For Object Oriented Systems (Fall 2004), I developed Musebox (java), a multi-user, multi-channel, database backed, streaming media server/client, which I briefly continued to develop with Constantinos Neophytou and Loucas Papayiannis. I also wrote and open-sourced jaminid, a very small http server implementation (java), meant to couple with software as an embedded http server without the typical configuration pain. The approach resembles Java servlets, but is easier to use, smaller and quite fast. Finally, I was involved in the development of Dynasty project, which aims to create an interactive browser for infinitely large graphs, primarily for use as a debugger for the Dyna language. I was honored in 2005 with the Johns Hopkins Computer Science Outstanding Undergraduate award, and in 2006 with the Johns Hopkins Computer Science Outstanding Senior award.
You may also remember me from Internet 600.113, for which I was the head course assistant during Fall of my sophomore year. I am also a member of the ACM, Johns Hopkins chapter, and the Computer Science honor society, UPE, and of the local chapter of the ACM.
Breaking a long tradition of spending my summers working for my dad's architectural firm, in summer 2005 and summer 2006, I worked as an intern at Bloomberg LP in Manhattan. My projects included integrating Python into the development environment by coding wrappers and couplers to the existing APIs, writing an SQL-like interpreter for the proprietary database, and developing a framework for the rapid development of thin GUIs.
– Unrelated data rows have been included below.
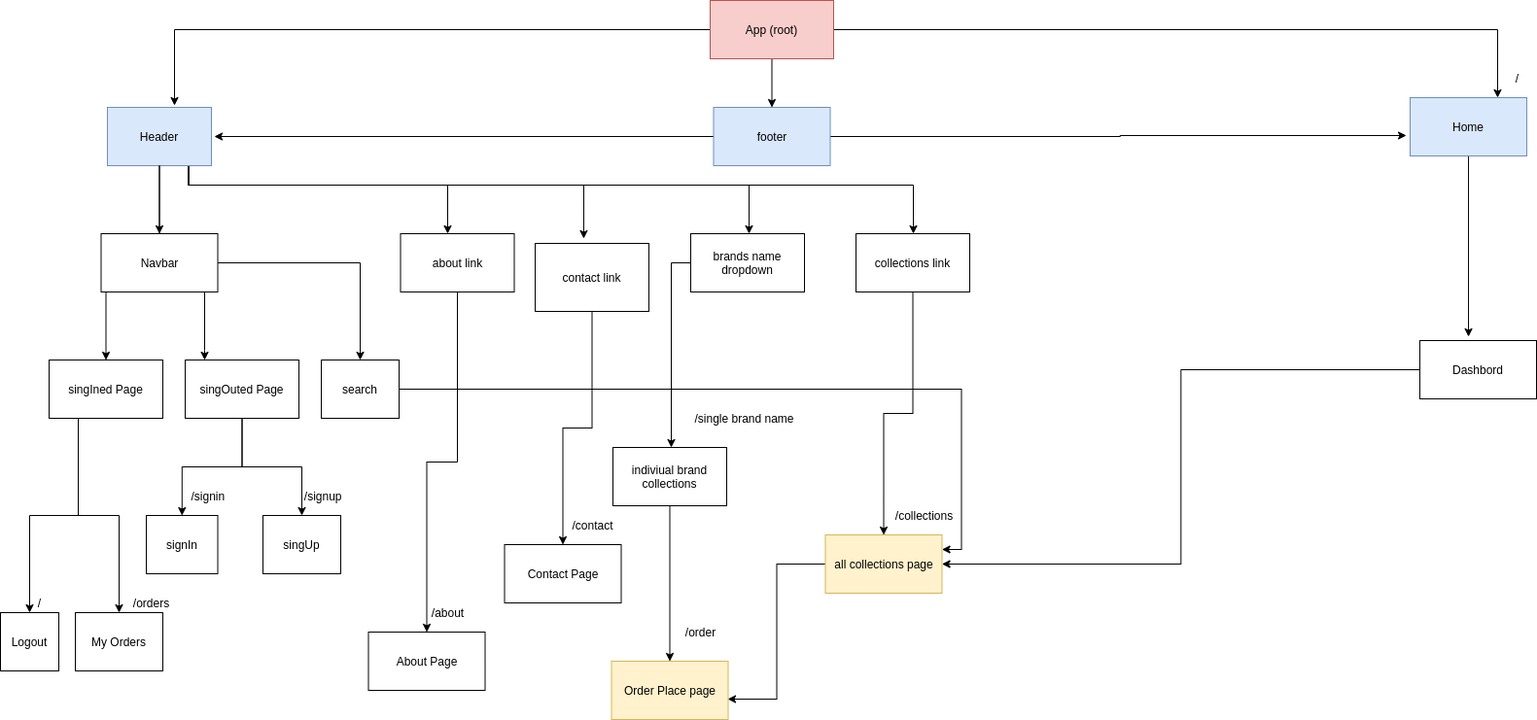
This is flowChart.png from kapeiharshad/ecommerce-ui, a draw.io export, as it was before one commit. Source tidied: cells renumbered, new cells last; positions are measured from the earlier drawing's top-left corner, leaving out a move shared by most shapes.
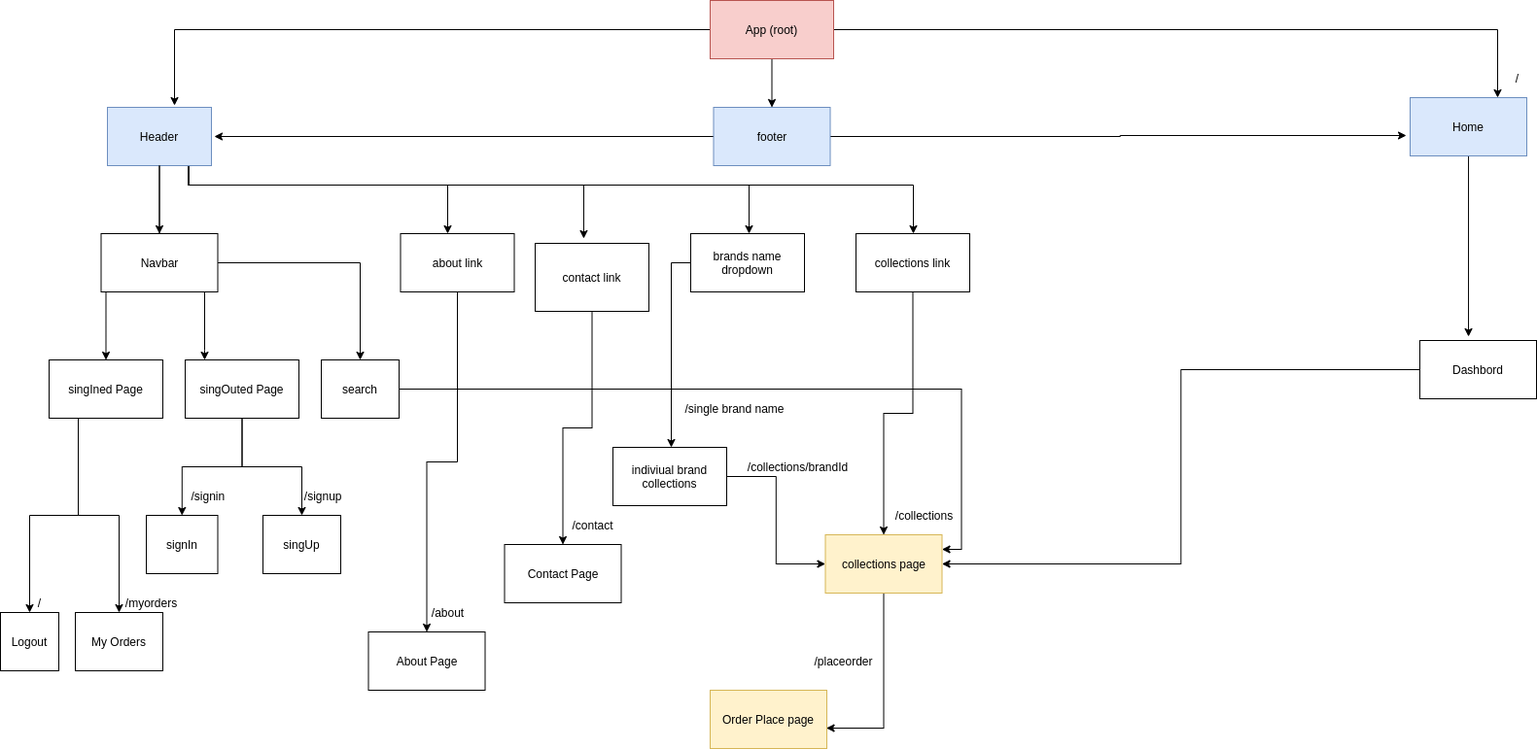
The same diagram one commit later.

The edit, as a diff of the source:
```diff
@@ -123,14 +123,14 @@
     <mxCell id="27" value="&amp;nbsp; &amp;nbsp; &lt;br&gt;" style="text;html=1;align=center;verticalAlign=middle;" parent="1" vertex="1">
       <mxGeometry x="940" y="205" width="30" height="20" as="geometry" />
     </mxCell>
-    <mxCell id="28" style="edgeStyle=orthogonalEdgeStyle;rounded=0;jettySize=auto;html=1;" parent="1" edge="1" source="29" target="55">
-      <mxGeometry relative="1" as="geometry" />
-    </mxCell>
+    <mxCell id="61" style="edgeStyle=orthogonalEdgeStyle;rounded=0;jettySize=auto;html=1;entryX=0;entryY=0.5;entryDx=0;entryDy=0;" parent="1" edge="1" source="29" target="53">
+      <mxGeometry relative="1" as="geometry" />
+    </mxCell>
     <mxCell id="29" value="indiviual brand collections" style="rounded=0;whiteSpace=wrap;html=1;" parent="1" vertex="1">
       <mxGeometry x="630" y="460" width="117" height="60" as="geometry" />
     </mxCell>
     <mxCell id="30" value="/single brand name" style="text;html=1;align=center;verticalAlign=middle;" parent="1" vertex="1">
-      <mxGeometry x="705" y="420" width="120" height="20" as="geometry" />
+      <mxGeometry x="695" y="410" width="120" height="20" as="geometry" />
     </mxCell>
     <mxCell id="31" style="edgeStyle=orthogonalEdgeStyle;rounded=0;jettySize=auto;html=1;" parent="1" edge="1" source="32" target="35">
       <mxGeometry relative="1" as="geometry" />
@@ -200,17 +200,17 @@
     <mxCell id="52" style="edgeStyle=orthogonalEdgeStyle;rounded=0;jettySize=auto;html=1;entryX=0.996;entryY=0.65;entryDx=0;entryDy=0;entryPerimeter=0;" parent="1" edge="1" source="53" target="55">
       <mxGeometry relative="1" as="geometry" />
     </mxCell>
-    <mxCell id="53" value="all collections page" style="rounded=0;whiteSpace=wrap;html=1;fillColor=#fff2cc;strokeColor=#d6b656;" parent="1" vertex="1">
+    <mxCell id="53" value="collections page" style="rounded=0;whiteSpace=wrap;html=1;fillColor=#fff2cc;strokeColor=#d6b656;" parent="1" vertex="1">
       <mxGeometry x="848.5" y="550" width="120" height="60" as="geometry" />
     </mxCell>
     <mxCell id="54" value="/collections" style="text;html=1;align=center;verticalAlign=middle;" parent="1" vertex="1">
       <mxGeometry x="915" y="520" width="70" height="20" as="geometry" />
     </mxCell>
     <mxCell id="55" value="Order Place page" style="rounded=0;whiteSpace=wrap;html=1;fillColor=#fff2cc;strokeColor=#d6b656;" parent="1" vertex="1">
-      <mxGeometry x="628.5" y="680" width="120" height="60" as="geometry" />
+      <mxGeometry x="730" y="710" width="120" height="60" as="geometry" />
     </mxCell>
-    <mxCell id="56" value="/order" style="text;html=1;align=center;verticalAlign=middle;" parent="1" vertex="1">
-      <mxGeometry x="695" y="640" width="50" height="20" as="geometry" />
+    <mxCell id="56" value="/placeorder" style="text;html=1;align=center;verticalAlign=middle;" parent="1" vertex="1">
+      <mxGeometry x="827" y="670" width="80" height="20" as="geometry" />
     </mxCell>
     <mxCell id="57" value="&amp;nbsp; &amp;nbsp; &amp;nbsp; &amp;nbsp; &amp;nbsp; /signup" style="text;html=1;align=center;verticalAlign=middle;" parent="1" vertex="1">
       <mxGeometry x="270" y="500" width="90" height="20" as="geometry" />
@@ -221,8 +221,11 @@
     <mxCell id="59" value="/" style="text;html=1;align=center;verticalAlign=middle;" parent="1" vertex="1">
       <mxGeometry x="30" y="610" width="20" height="20" as="geometry" />
     </mxCell>
-    <mxCell id="60" value="/orders" style="text;html=1;align=center;verticalAlign=middle;" parent="1" vertex="1">
-      <mxGeometry x="130" y="610" width="50" height="20" as="geometry" />
+    <mxCell id="60" value="/myorders" style="text;html=1;align=center;verticalAlign=middle;" parent="1" vertex="1">
+      <mxGeometry x="120" y="610" width="70" height="20" as="geometry" />
     </mxCell>
+    <mxCell id="62" value="/collections/brandId" style="text;html=1;align=center;verticalAlign=middle;" parent="1" vertex="1">
+      <mxGeometry x="760" y="470" width="120" height="20" as="geometry" />
+    </mxCell>
   </root>
 </mxGraphModel>
```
I joined Google in January 2007, as an Engineer on the Google Maps team in New York.